Segment Start: Task material
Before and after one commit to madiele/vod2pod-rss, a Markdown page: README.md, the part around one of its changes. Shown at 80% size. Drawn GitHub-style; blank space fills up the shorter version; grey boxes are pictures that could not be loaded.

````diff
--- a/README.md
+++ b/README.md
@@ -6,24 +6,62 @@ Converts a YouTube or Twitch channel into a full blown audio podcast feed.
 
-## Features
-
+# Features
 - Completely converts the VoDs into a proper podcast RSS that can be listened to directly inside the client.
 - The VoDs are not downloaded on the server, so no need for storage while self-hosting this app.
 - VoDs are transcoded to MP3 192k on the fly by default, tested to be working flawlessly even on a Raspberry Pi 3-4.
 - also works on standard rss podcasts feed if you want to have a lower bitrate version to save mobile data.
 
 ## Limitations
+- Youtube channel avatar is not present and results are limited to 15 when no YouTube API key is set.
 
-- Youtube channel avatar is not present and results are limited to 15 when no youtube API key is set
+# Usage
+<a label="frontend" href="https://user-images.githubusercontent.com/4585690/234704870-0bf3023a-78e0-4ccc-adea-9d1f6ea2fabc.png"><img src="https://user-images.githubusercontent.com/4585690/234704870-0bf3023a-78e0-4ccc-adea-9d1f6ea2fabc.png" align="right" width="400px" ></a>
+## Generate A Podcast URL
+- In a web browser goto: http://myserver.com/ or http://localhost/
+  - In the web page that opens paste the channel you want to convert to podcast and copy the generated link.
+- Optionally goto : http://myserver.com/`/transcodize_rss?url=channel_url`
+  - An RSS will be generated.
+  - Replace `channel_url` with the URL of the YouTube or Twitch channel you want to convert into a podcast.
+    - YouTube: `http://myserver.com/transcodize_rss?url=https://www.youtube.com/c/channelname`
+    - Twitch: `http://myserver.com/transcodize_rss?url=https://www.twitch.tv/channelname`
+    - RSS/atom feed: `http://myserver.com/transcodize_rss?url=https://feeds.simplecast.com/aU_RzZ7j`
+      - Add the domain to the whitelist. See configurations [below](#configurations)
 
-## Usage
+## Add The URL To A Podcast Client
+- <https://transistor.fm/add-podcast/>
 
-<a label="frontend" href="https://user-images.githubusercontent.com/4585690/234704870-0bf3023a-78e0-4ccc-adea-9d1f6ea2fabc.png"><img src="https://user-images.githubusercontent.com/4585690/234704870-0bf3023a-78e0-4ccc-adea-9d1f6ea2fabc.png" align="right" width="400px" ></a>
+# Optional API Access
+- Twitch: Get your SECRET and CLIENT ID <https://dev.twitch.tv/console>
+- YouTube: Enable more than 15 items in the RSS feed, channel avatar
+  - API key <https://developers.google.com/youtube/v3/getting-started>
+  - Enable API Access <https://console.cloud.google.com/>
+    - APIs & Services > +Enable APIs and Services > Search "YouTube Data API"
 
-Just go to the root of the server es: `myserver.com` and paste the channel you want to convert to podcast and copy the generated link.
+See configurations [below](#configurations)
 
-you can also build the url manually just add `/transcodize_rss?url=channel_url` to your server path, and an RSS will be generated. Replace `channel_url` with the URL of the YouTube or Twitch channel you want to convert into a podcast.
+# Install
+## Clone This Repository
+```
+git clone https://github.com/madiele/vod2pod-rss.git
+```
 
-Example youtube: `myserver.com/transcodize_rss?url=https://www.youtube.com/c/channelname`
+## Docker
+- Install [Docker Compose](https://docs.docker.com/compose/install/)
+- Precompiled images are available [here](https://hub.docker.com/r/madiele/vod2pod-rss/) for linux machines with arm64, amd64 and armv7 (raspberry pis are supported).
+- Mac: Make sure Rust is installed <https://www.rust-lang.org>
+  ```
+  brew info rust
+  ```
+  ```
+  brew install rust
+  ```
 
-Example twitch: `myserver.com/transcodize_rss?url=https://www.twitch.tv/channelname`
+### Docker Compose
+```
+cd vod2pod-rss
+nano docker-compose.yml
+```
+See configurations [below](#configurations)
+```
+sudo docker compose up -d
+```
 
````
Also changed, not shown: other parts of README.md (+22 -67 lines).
Segment End: Task material
What is required: Every line above with the word "channelname" is to be copied out.

Solution to this task:
+    - YouTube: `http://myserver.com/transcodize_rss?url=https://www.youtube.com/c/channelname`
+    - Twitch: `http://myserver.com/transcodize_rss?url=https://www.twitch.tv/channelname`
-Example youtube: `myserver.com/transcodize_rss?url=https://www.youtube.com/c/channelname`
-Example twitch: `myserver.com/transcodize_rss?url=https://www.twitch.tv/channelname`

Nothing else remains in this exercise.